Senior dogs can pee on you as well. Senior dogs are usually more set in their ways, and they might be more likely to pee on you as a response to a change in their routine or environment.

They can also develop medical conditions that cause them to urinate. Arthritis is a common problem in senior dogs. While not directly related to urinary function, it can cause discomfort and anxiety, which can cause stress marking. 

Older dogs can also experience age-related incontinence. If this is the cause, you’ll notice house soiling. Your dog will pee in the house, and potentially on you as well.  

Medical Issues

Your dog could also be peeing on you suddenly due to a medical issue. The most common medical issue is a simple urinary tract infection. This can make it difficult to control urination, causing your dog to pee at inappropriate times. If your dog has an infection, you may notice difficulty urinating, smelly urine, or cloudy urine. 

Bladder and kidney stones can also cause difficulty peeing or controlling the bladder. Cystitis, or inflammation of the bladder, can also cause incontinence. Diabetes and tumors can also cause urinary problems. 

Why does my dog pee on me when I get home?

The most common reason for your dog to pee on you when you get home is excitement marking. They’ve missed you and are simply happy you are home. Try to avoid any exciting play in those first moments. Greet them happily but calmly. Eventually, the dog will learn to control their excitement. 

Territorial marking is also a possibility. Have you been around other animals? Is your dog feeling out of sorts or unsure of its place in the household? It could even be related to separation anxiety. If your dog feels lonely or stressed when you are gone, it may feel the need to “claim” you when you return. 

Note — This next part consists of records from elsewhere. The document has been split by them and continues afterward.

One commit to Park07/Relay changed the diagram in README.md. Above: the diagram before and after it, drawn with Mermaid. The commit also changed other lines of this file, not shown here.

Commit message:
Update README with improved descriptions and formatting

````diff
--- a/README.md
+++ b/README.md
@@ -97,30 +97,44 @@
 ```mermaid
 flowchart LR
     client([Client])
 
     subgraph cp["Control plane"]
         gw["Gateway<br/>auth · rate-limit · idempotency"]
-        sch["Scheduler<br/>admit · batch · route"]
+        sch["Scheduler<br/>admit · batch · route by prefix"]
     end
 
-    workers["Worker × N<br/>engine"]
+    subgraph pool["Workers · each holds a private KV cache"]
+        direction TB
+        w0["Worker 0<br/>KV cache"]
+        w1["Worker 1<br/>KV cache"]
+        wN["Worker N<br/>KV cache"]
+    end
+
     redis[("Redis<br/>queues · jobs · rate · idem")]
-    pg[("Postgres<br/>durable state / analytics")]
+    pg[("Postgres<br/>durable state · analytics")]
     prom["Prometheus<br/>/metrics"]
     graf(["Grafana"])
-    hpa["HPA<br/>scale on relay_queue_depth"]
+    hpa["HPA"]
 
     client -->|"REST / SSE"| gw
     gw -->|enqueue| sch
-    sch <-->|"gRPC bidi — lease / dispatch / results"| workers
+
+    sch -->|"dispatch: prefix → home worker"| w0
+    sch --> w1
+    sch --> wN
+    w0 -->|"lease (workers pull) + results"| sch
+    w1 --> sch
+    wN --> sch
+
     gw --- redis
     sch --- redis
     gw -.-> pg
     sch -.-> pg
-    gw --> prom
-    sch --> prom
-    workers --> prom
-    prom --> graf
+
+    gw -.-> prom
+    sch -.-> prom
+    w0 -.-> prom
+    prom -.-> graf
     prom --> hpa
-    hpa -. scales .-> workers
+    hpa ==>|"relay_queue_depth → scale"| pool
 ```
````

Stress marking is also a possibility. Dogs noses are much more sensitive than ours, so you could have scents that your dog doesn’t recognize and wants to eliminate.